The reason for this concern is not merely altruistic. In an article in Science, Stein reported that mathematical achievement among the top 5% of 12th graders is lower in the United States than any other industrialized nation. Eighth graders in the United States are below international norms in solving problems that require higher order thinking skills. In the United States more than two-thirds of all the bachelors degrees and 80% of the doctorates in mathematics are earned by Asian and white males. If biological variables are involved in determining quantitative or mathematical ability, or any other ability for that matter, their effects are much too small to account for this order of magnitude. Biological theories also cannot explain the scarcity of males from other minority ethnic groups in higher mathematics and in the sciences. The biology of femaleness and maleness does not change as a function of ethnicity. Even the most able girls begin dropping out of advanced mathematics as soon as these courses become optional. By the 7th or 8th grade we are losing our very best. It is important to encourage all able students, but particularly girls to stick with math. As citizens and as educators we have an obligation to help girls and boys realize that math counts. It is also important to provide visual-spatial training as early as possible in the elementary school years. The importance of visual-spatial skills has been recently been shown by Casey, for scores on tests of visual-spatial ability can predict whether girls will select math or science majors in college. We have remedial reading classes filled mostly with boys, but almost no curriculum to encourage the development of visual-spatial skills which the data suggest would be needed more often by girls.
Finally, we must not fall prey to the dangers of self-fulfilling prophecies. The data presented here represents average differences, based on large samples of males and females. No single individual is average. Group average data have little to do with individual performance. There is considerable between-sex overlap in all of the cognitive abilities, with large numbers of males demonstrating high verbal abilities, and large number of females demonstrating high visual-spatial quantitative abilities. The literature concerning cognitive sex differences has been proliferating in recent years because the questions are of profound human interest. But the most important issue is not how women and men differ on the average. We should keep in mind the words of the 18th-century British writer who was once asked, “Which is smarter, men or women?” He replied: “Which man, which woman?
About the author

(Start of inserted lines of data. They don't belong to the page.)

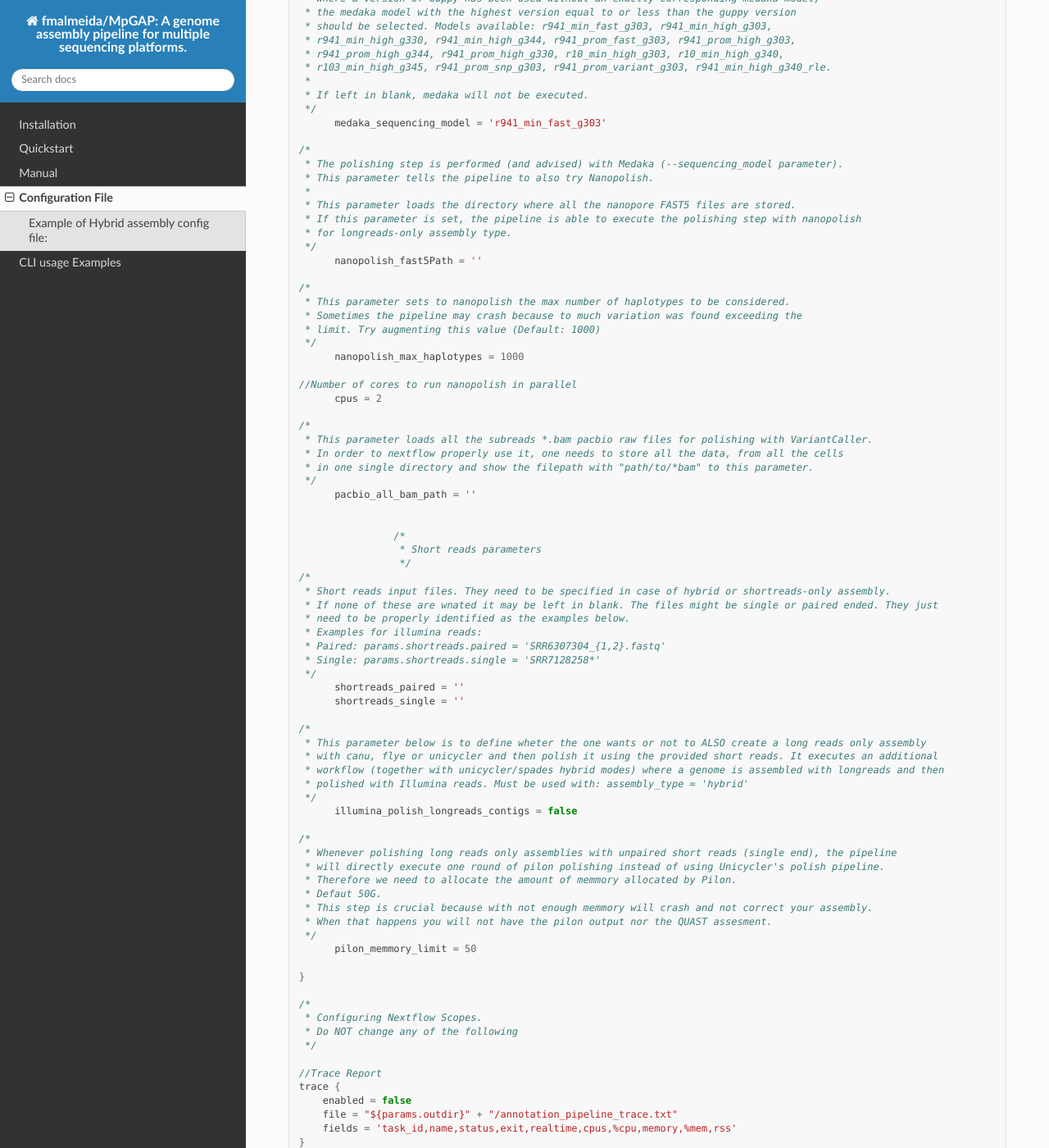
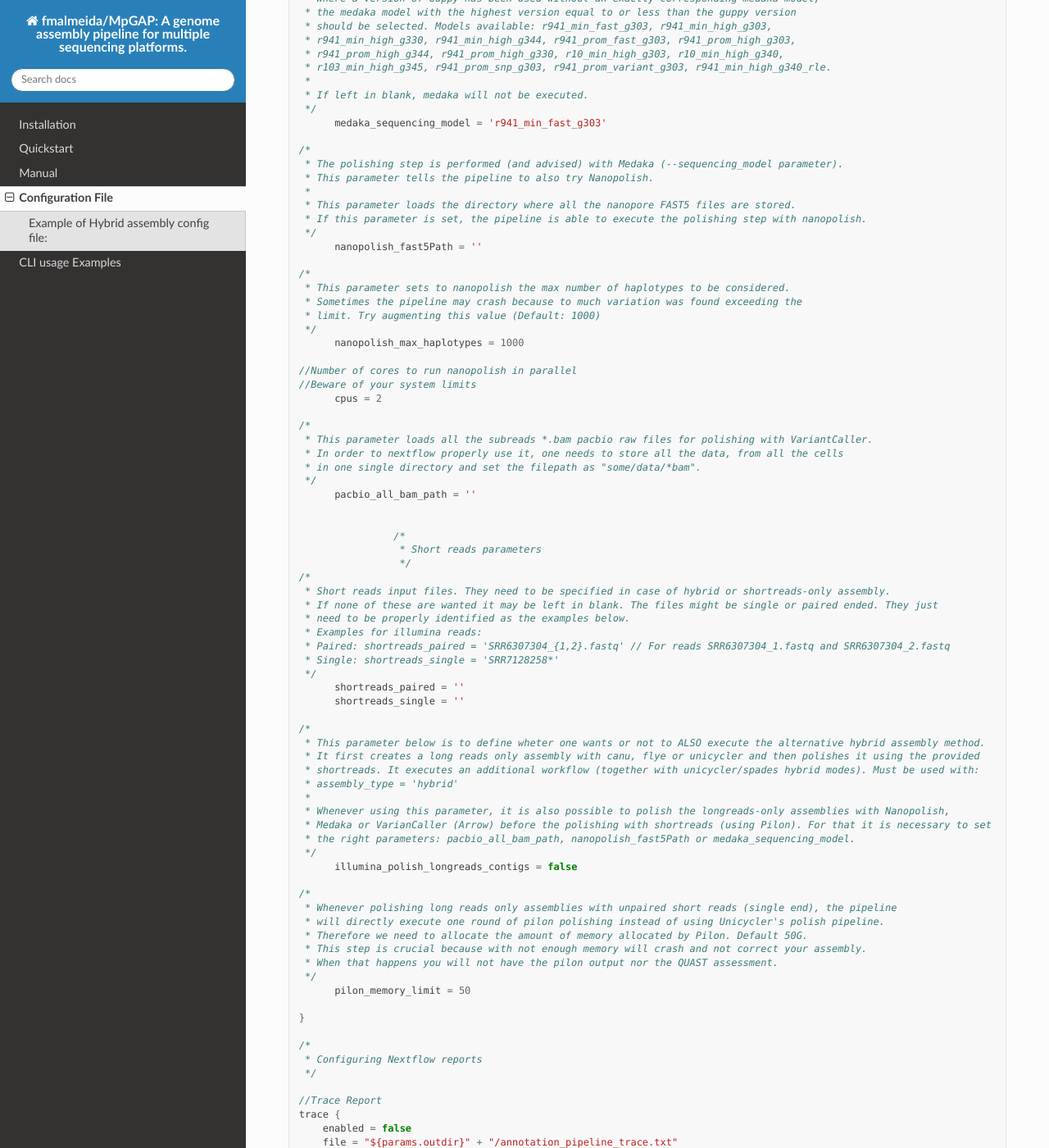
Before and after one commit to fmalmeida/MpGAP, a Sphinx documentation site: the page built from docs/config.rst, in a window 1280 px wide and 1400 px high, scrolled down 1518 px. Shown: the whole window at 82% size. Built offline with Sphinx 7.4.7 and the Read the Docs theme 2.0.0, drawn with Linux system fonts in a browser that asks for light colours; some of the changed text lies outside the part shown.

Commit message:
ONT hybrid (mode 1) workflow working

```diff
--- a/docs/config.rst
+++ b/docs/config.rst
@@ -6,7 +6,7 @@ Configuration File
 
 To download a configuration file template users just need to run ``nextflow run fmalmeida/MpGAP [--get_hybrid_config] [--get_lreads_config] [--get_sreads_config]``
 
-Using a config file your code is lot more clean and concise: ``nextflow run fmalmeida/MpGAP -c [path-to-config]``
+Using a config file your code is a lot more clean and concise: ``nextflow run fmalmeida/MpGAP -c [path-to-config]``
 
 Check out some `templates <https://github.com/fmalmeida/MpGAP/tree/master/configuration_example>`_.
 
@@ -97,8 +97,7 @@ Example of Hybrid assembly config file:
      * This parameter tells the pipeline to also try Nanopolish.
      *
      * This parameter loads the directory where all the nanopore FAST5 files are stored.
-     * If this parameter is set, the pipeline is able to execute the polishing step with nanopolish
-     * for longreads-only assembly type.
+     * If this parameter is set, the pipeline is able to execute the polishing step with nanopolish.
      */
           nanopolish_fast5Path = ''
 
@@ -110,12 +109,13 @@ Example of Hybrid assembly config file:
           nanopolish_max_haplotypes = 1000
 
     //Number of cores to run nanopolish in parallel
+    //Beware of your system limits
           cpus = 2
 
     /*
      * This parameter loads all the subreads *.bam pacbio raw files for polishing with VariantCaller.
      * In order to nextflow properly use it, one needs to store all the data, from all the cells
-     * in one single directory and show the filepath with "path/to/*bam" to this parameter.
+     * in one single directory and set the filepath as "some/data/*bam".
      */
           pacbio_all_bam_path = ''
 
@@ -125,38 +125,40 @@ Example of Hybrid assembly config file:
                      */
     /*
      * Short reads input files. They need to be specified in case of hybrid or shortreads-only assembly.
-     * If none of these are wnated it may be left in blank. The files might be single or paired ended. They just
+     * If none of these are wanted it may be left in blank. The files might be single or paired ended. They just
      * need to be properly identified as the examples below.
      * Examples for illumina reads:
-     * Paired: params.shortreads.paired = 'SRR6307304_{1,2}.fastq'
-     * Single: params.shortreads.single = 'SRR7128258*'
+     * Paired: shortreads_paired = 'SRR6307304_{1,2}.fastq' // For reads SRR6307304_1.fastq and SRR6307304_2.fastq
+     * Single: shortreads_single = 'SRR7128258*'
      */
           shortreads_paired = ''
           shortreads_single = ''
 
     /*
-     * This parameter below is to define wheter the one wants or not to ALSO create a long reads only assembly
-     * with canu, flye or unicycler and then polish it using the provided short reads. It executes an additional
-     * workflow (together with unicycler/spades hybrid modes) where a genome is assembled with longreads and then
-     * polished with Illumina reads. Must be used with: assembly_type = 'hybrid'
+     * This parameter below is to define wheter one wants or not to ALSO execute the alternative hybrid assembly method.
+     * It first creates a long reads only assembly with canu, flye or unicycler and then polishes it using the provided
+     * shortreads. It executes an additional workflow (together with unicycler/spades hybrid modes). Must be used with:
+     * assembly_type = 'hybrid'
+     *
+     * Whenever using this parameter, it is also possible to polish the longreads-only assemblies with Nanopolish,
+     * Medaka or VarianCaller (Arrow) before the polishing with shortreads (using Pilon). For that it is necessary to set
+     * the right parameters: pacbio_all_bam_path, nanopolish_fast5Path or medaka_sequencing_model.
      */
           illumina_polish_longreads_contigs = false
 
     /*
      * Whenever polishing long reads only assemblies with unpaired short reads (single end), the pipeline
      * will directly execute one round of pilon polishing instead of using Unicycler's polish pipeline.
-     * Therefore we need to allocate the amount of memmory allocated by Pilon.
-     * Defaut 50G.
-     * This step is crucial because with not enough memmory will crash and not correct your assembly.
-     * When that happens you will not have the pilon output nor the QUAST assesment.
+     * Therefore we need to allocate the amount of memory allocated by Pilon. Default 50G.
+     * This step is crucial because with not enough memory will crash and not correct your assembly.
+     * When that happens you will not have the pilon output nor the QUAST assessment.
      */
-          pilon_memmory_limit = 50
+          pilon_memory_limit = 50
 
     }
 
     /*
-     * Configuring Nextflow Scopes.
-     * Do NOT change any of the following
+     * Configuring Nextflow reports
      */
 
     //Trace Report
@@ -188,4 +190,4 @@ Example of Hybrid assembly config file:
 
     //Docker usage
     docker.enabled = true
-    docker.runOptions = '-u $(id -u):root'
+    //docker.runOptions = '-u $(id -u):root'
```
Also changed, not shown: docs/examples.rst (+5 -2 lines), docs/quickstart.rst (+6 -5 lines), 7 other files.
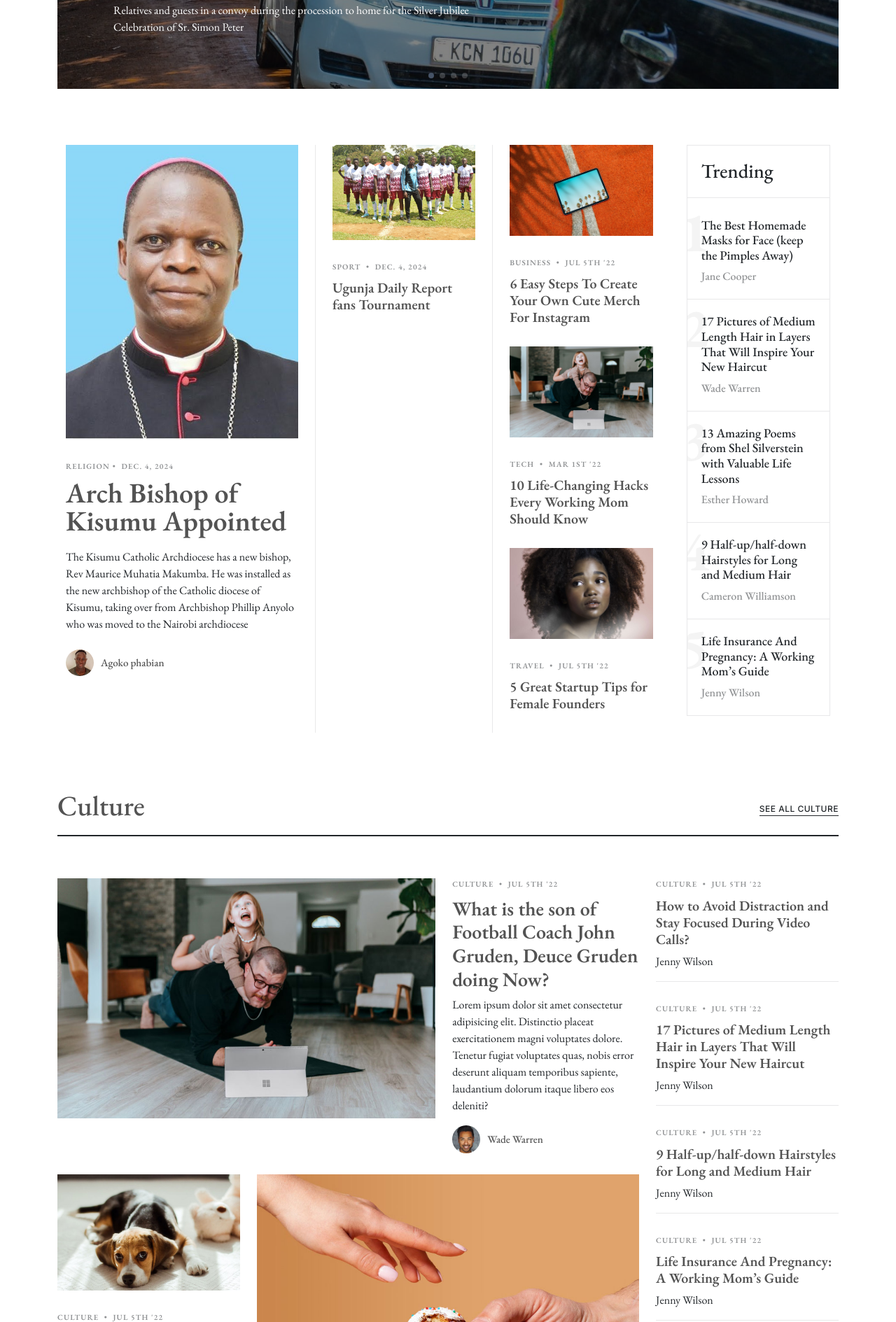
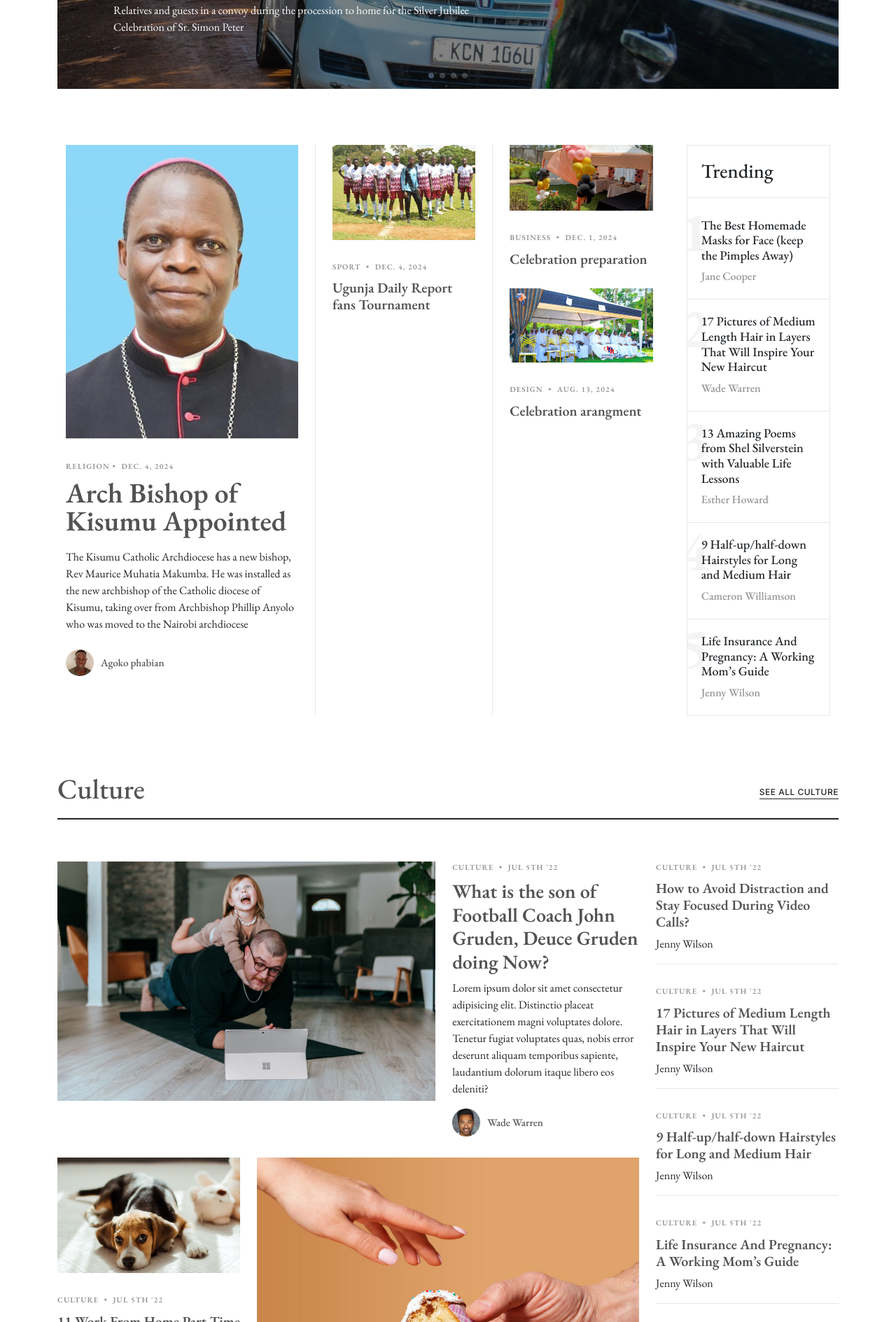
Before and after one commit to omengoemmanuel/Ugunja-Daily-Report, a Django app: page / in a window 1280 px wide. Shown: the part 490-2379 px from the top of the page at 70% size. Run offline with Django 3.2, Linux system fonts and the light colour scheme; data comes from the database, SQL or seed files in the repository; both versions use the stored data as it was after the commit; some libraries are stand-ins or nearby versions.

Commit message:
index alterations

```diff
--- a/daily_report/admin.py
+++ b/daily_report/admin.py
@@ -1,8 +1,10 @@
 from django.contrib import admin
-from .models import sliders, main_trending_headline, comment, sub_trending_col_1
+from .models import sliders, main_trending_headline, comment, sub_trending_col_1, sub_trending_col_2, sub_trending_col_3
 
 # Register your models here.
 admin.site.register(sliders)
 admin.site.register(main_trending_headline)
 admin.site.register(comment)
 admin.site.register(sub_trending_col_1)
+admin.site.register(sub_trending_col_2)
+admin.site.register(sub_trending_col_3)
--- a/daily_report/models.py
+++ b/daily_report/models.py
@@ -26,7 +26,7 @@ class main_trending_headline(models.Model):
                                         blank=True, null=True)
     related_image_3 = models.ImageField(upload_to='uploads/main_trending', default='uploads/main_trending/main.jpg',
                                         blank=True, null=True)
-    writter_photo = models.ImageField(upload_to='uploads/writters', default='uploads/writter/writter.jpg', blank=False,
+    writter_photo = models.ImageField(upload_to='uploads/writters', default='uploads/writters/writter.jpg', blank=False,
                                       null=False)
     writter_name = models.CharField(max_length=30, null=False, blank=False)
 
@@ -45,7 +45,8 @@ class comment(models.Model):
 
 
 class sub_trending_col_1(models.Model):
-    trending_photo = models.ImageField(upload_to="uploads/sub trending col 1", default='uploads/sub trending col 1/sub.jpg')
+    trending_photo = models.ImageField(upload_to="uploads/sub trending col 1",
+                                       default='uploads/sub trending col 1/sub.jpg')
     trending_choice = [
         ('Food', 'Food'),
         ('Sport', 'Sport'),
@@ -60,3 +61,30 @@ class sub_trending_col_1(models.Model):
 
     def __str__(self):
         return self.title
+
+
+class sub_trending_col_2(models.Model):
+    trending_photo = models.ImageField(upload_to="uploads/sub trending col 2",
+                                       default='uploads/sub trending col 2/sub.jpg')
+    trending_choice = [
+        ('Food', 'Food'),
+        ('Sport', 'Sport'),
+        ('Design', 'Design'),
+        ('Business', 'Business'),
+        ('Tech', 'Tech'),
+        ('Travel', 'Travel')
+    ]
+    trending_type = models.CharField(max_length=30, null=False, blank=False, choices=trending_choice)
+    date = models.DateField()
+    title = models.CharField(max_length=300, null=False, blank=False)
+
+    def __str__(self):
+        return self.title
+
+
+class sub_trending_col_3(models.Model):
+    trending_title = models.CharField(max_length=300, null=False, blank=False)
+    writter = models.ImageField(upload_to='uploads/writters', default='uploads/writters/writter.jpg')
+
+    def __str__(self):
+        return self.trending_title
--- a/daily_report/templates/index.html
+++ b/daily_report/templates/index.html
@@ -169,32 +169,16 @@
                             </div> <!-- end sub trending column one -->
                             <!-- sub trending column two -->
                             <div class="col-lg-4 border-start custom-border">
+                                {% for col2 in sub_trend_2 %}
                                 <div class="post-entry">
                                     <a href="blog-details.html"><img
-                                            src="{% static 'assets/img/post-landscape-3.jpg' %}" alt=""
+                                            src="/media/{{ col2.trending_photo }}" alt=""
                                             class="img-fluid"></a>
-                                    <div class="post-meta"><span class="date">Business</span> <span
-                                            class="mx-1">•</span> <span>Jul 5th '22</span></div>
-                                    <h2><a href="blog-details.html">6 Easy Steps To Create Your Own Cute Merch For
-                                        Instagram</a></h2>
+                                    <div class="post-meta"><span class="date">{{ col2.trending_type }}</span> <span
+                                            class="mx-1">•</span> <span>{{ col2.date }}</span></div>
+                                    <h2><a href="blog-details.html">{{ col2.title }}</a></h2>
                                 </div>
-                                <div class="post-entry">
-                                    <a href="blog-details.html"><img
-                                            src="{% static 'assets/img/post-landscape-6.jpg' %}" alt=""
-                                            class="img-fluid"></a>
-                                    <div class="post-meta"><span class="date">Tech</span> <span class="mx-1">•</span>
-                                        <span>Mar 1st '22</span></div>
-                                    <h2><a href="blog-details.html">10 Life-Changing Hacks Every Working Mom Should
-                                        Know</a></h2>
-                                </div>
-                                <div class="post-entry">
-                                    <a href="blog-details.html"><img
-                                            src="{% static 'assets/img/post-landscape-8.jpg' %}" alt=""
-                                            class="img-fluid"></a>
-                                    <div class="post-meta"><span class="date">Travel</span> <span class="mx-1">•</span>
-                                        <span>Jul 5th '22</span></div>
-                                    <h2><a href="blog-details.html">5 Great Startup Tips for Female Founders</a></h2>
-                                </div>
+                                {% endfor %}
                             </div>
                             <!-- end sub trending column two -->
 
--- a/daily_report/views.py
+++ b/daily_report/views.py
@@ -1,5 +1,5 @@
 from django.shortcuts import render, redirect
-from .models import sliders, main_trending_headline, comment, sub_trending_col_1
+from .models import sliders, main_trending_headline, comment, sub_trending_col_1, sub_trending_col_2
 from django.contrib import messages
 
 
@@ -8,7 +8,8 @@ def index(request):
     slide = sliders.objects.all()
     trend = main_trending_headline.objects.all()
     sub_trend_1 = sub_trending_col_1.objects.all()
-    return render(request, 'index.html', {'slide': slide, 'trend': trend, 'sub_trend_1': sub_trend_1})
+    sub_trend_2 = sub_trending_col_2.objects.all()
+    return render(request, 'index.html', {'slide': slide, 'trend': trend, 'sub_trend_1': sub_trend_1, 'sub_trend_2':sub_trend_2})
 
 
 def about(request):
```
Also changed, not shown: daily_report/migrations/0015_sub_trending_col_2.py (added), daily_report/migrations/0016_auto_20241205_1507.py (added), db.sqlite3, media/uploads/sub trending col 2/2.jpg (added), media/uploads/sub trending col 2/4.jpg (added).
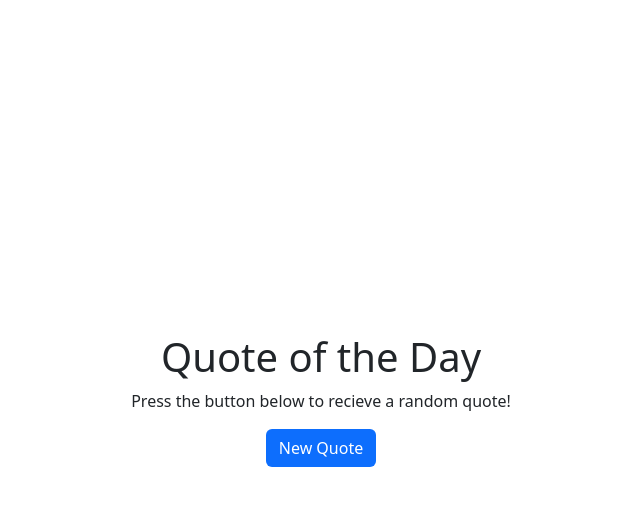
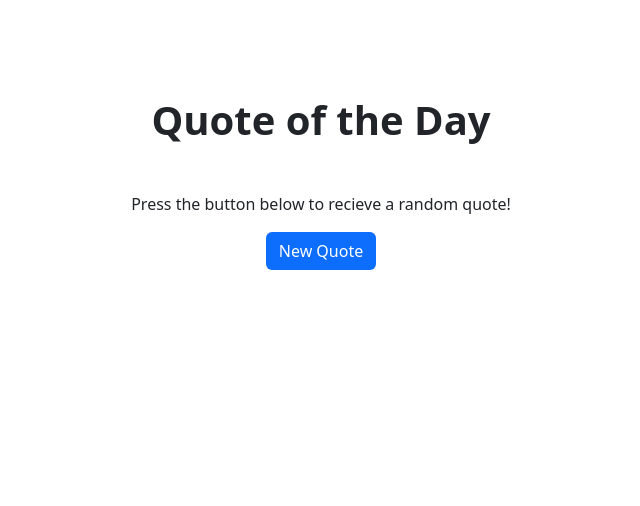
Before and after one commit to mohamedatefelshazly/Quotes-APP, a plain HTML site: page index.html in a window 1280 px wide. Shown: the whole page, without its empty margins (319-959 px from the left). Drawn offline with Linux system fonts and the light colour scheme.

Commit message:
sec commit

```diff
--- a/index.html
+++ b/index.html
@@ -9,9 +9,9 @@
   </head>
   <body>
     <div
-      class="w-75 m-auto d-flex flex-column g-5 text-center vh-100 justify-content-center align-items-center"
+      class="w-75 m-auto d-flex flex-column g-5 text-center card-body py-5 justify-content-center align-items-center"
     >
-      <h1>Quote of the Day</h1>
+      <h1 class="m-5 fw-bolder">Quote of the Day</h1>
       <p>Press the button below to recieve a random quote!</p>
       <button class="btn bg-primary text-white" onclick="getQuote()">
         New Quote
```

Dr. Diane Halpern is an international authority on and the author of the highly acclaimed scientific work, Sex Differences in Cognitive Abilities, now in its fourth edition. Professor Halpern is also one of the leaders in the critical thinking movement in America, authoring books on Enhancing Thinking Skills in the Sciences and Mathematics, Thought and Knowledge: An Introduction to Critical Thinking, and most recently an ambitious book on Changing College Classrooms: New Teaching and Learning Strategies for an Increasingly Complex World. Dr. Halpern is currently at Moscow State University (Russia) where she is teaching classes on sex differences and similarities and critical thinking as part of a Fulbright Fellowship. She is also on the Editorial Advisory Board of the Skeptics Society.